Now the ruin old church is the location for the celebration of a vigil mass early on Easter Sunday morning.
It was not until 1794 that a site was obtained for the present church in Chapel Street, Tullamore and it was 1802 before the new church was completed. The fine church at Durrow was completed in 1831. Thus the lifespan for Ballyduff was short at little more than twenty-five years. Yet its survival as a ruin testifies to the difficulties encountered by Catholics for almost 200 years from the mid-sixteenth century and how modest was that first post-Reformation building. Even as a ruin it has remained as a poignant reminder on the landscape over 200 years later.
The Reformation had taken place in the mid–sixteenth century and saw the end of tolerated Catholic worship in the parish church at Durrow and the chapel of ease at Kilbride. It was over 200 years before another Catholic church was built in the parish. Its location at Ballyduff meant it was close to Tullamore, a town which was by the late eighteenth century starting to grow and had a population of perhaps 4,000. The Ballyduff church was not so near as would attract unwelcome attention from the authorities at a time when the enforcement of the Penal Laws preventing Catholics enjoying religious freedom had eased. This, the first post-Reformation Catholic church in the Tullamore area was a small T-shaped building some of the walls of which are still standing in the immediate vicinity of what is now Axis Business Park. For us in Offaly History it is close to the new county archives now in course of completion. Unfortunately, little survives in the way of church records for the late eighteenth century (but see our blog on the RC Meath Diocesan Archives, Bishop Plunket and Cogan’s history of the diocese).

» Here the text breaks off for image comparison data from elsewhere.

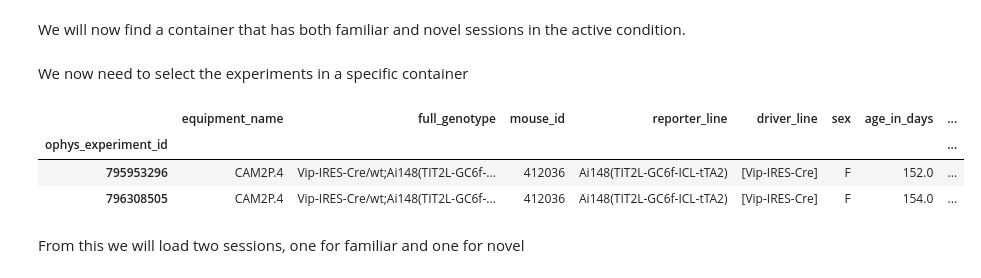
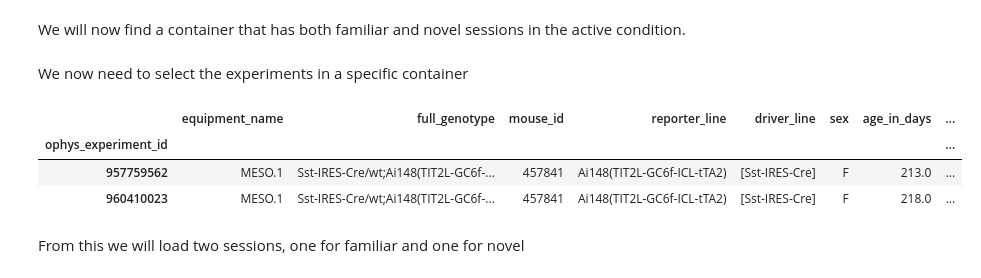
Before and after one commit to CJWhyte/NeuromatchProject, a Jupyter notebook: DataForPlasticityProject.ipynb, the cells around one changed output. Cells and saved outputs as stored; diff of their text form; code cells hidden in the pictures.

```diff
--- a/DataForPlasticityProject.ipynb
+++ b/DataForPlasticityProject.ipynb
@@ -22,7 +22,7 @@ Interleaved between active behavior sessions are passive viewing sessions where
 Load necessary packages. Make sure to click restart runtime to get package to work also to save on memory set the variable named celltype to the celltype we want to extract.
 # %%
 # VIP = 1, SST = 1 or Exc = 3
-celltype = 'Exc'
+celltype = 'SST'
 # %%
 !python -m pip install --upgrade pip
 !pip install mindscope_utilities --upgrade
@@ -194,22 +194,22 @@ We now need to select the experiments in a specific container
 # %%
 if celltype == 'VIP':
    exper_famil = ophys_experiment_table.query('cre_line == "Vip-IRES-Cre" and behavior_condition == "active" and experimental_condition == "familiar" and ophys_container_id == @id_contain')
    exper_novel = ophys_experiment_table.query('cre_line == "Vip-IRES-Cre" and behavior_condition == "active" and experimental_condition == "novel" and ophys_container_id == @id_contain')
 elif celltype == 'SST':
    exper_famil = ophys_experiment_table.query('cre_line == "Sst-IRES-Cre" and behavior_condition == "active" and experimental_condition == "familiar" and ophys_container_id == @id_contain')
    exper_novel = ophys_experiment_table.query('cre_line == "Sst-IRES-Cre" and behavior_condition == "active" and experimental_condition == "novel" and ophys_container_id == @id_contain')
-elif celltype == 'Exp':
+elif celltype == 'Exc':
    exper_famil = ophys_experiment_table.query('cre_line == "Slc17a7-IRES2-Cre" and behavior_condition == "active" and experimental_condition == "familiar" and ophys_container_id == @id_contain')
    exper_novel = ophys_experiment_table.query('cre_line == "Slc17a7-IRES2-Cre" and behavior_condition == "active" and experimental_condition == "novel" and ophys_container_id == @id_contain')
 
 #example header
 exper_famil.head()
 exper_novel.head()
 # %% [output]
 |  | equipment_name | full_genotype | mouse_id | reporter_line | driver_line | sex | age_in_days | ... |
 | ophys_experiment_id |  |  |  |  |  |  |  | ... |
-| 795953296 | CAM2P.4 | Vip-IRES-Cre/wt;Ai148(TIT2L-GC6f-... | 412036 | Ai148(TIT2L-GC6f-ICL-tTA2) | [Vip-IRES-Cre] | F | 152.0 | ... |
-| 796308505 | CAM2P.4 | Vip-IRES-Cre/wt;Ai148(TIT2L-GC6f-... | 412036 | Ai148(TIT2L-GC6f-ICL-tTA2) | [Vip-IRES-Cre] | F | 154.0 | ... |
+| 957759562 | MESO.1 | Sst-IRES-Cre/wt;Ai148(TIT2L-GC6f-... | 457841 | Ai148(TIT2L-GC6f-ICL-tTA2) | [Sst-IRES-Cre] | F | 213.0 | ... |
+| 960410023 | MESO.1 | Sst-IRES-Cre/wt;Ai148(TIT2L-GC6f-... | 457841 | Ai148(TIT2L-GC6f-ICL-tTA2) | [Sst-IRES-Cre] | F | 218.0 | ... |
 # %% [markdown]
 From this we will load two sessions, one for familiar and one for novel
 # %%
```
Also changed, not shown: parts of 13 cells of this notebook.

By the 1790s further reliefs had been granted to Catholics so that in 1794, Charles William Bury, Tullamore’s landlord, was able to offer free of charge (but without the security of a long lease) the present site at Chapel Street and behind the new William Street which had, in 1790, been laid out for house building. At that time neither Harbour Street nor the harbour had been constructed. The site was in the back of the town in a poor area and away from the finer houses in the town centre and the southern side approaching the demesne of Charleville where the town’s landlord resided.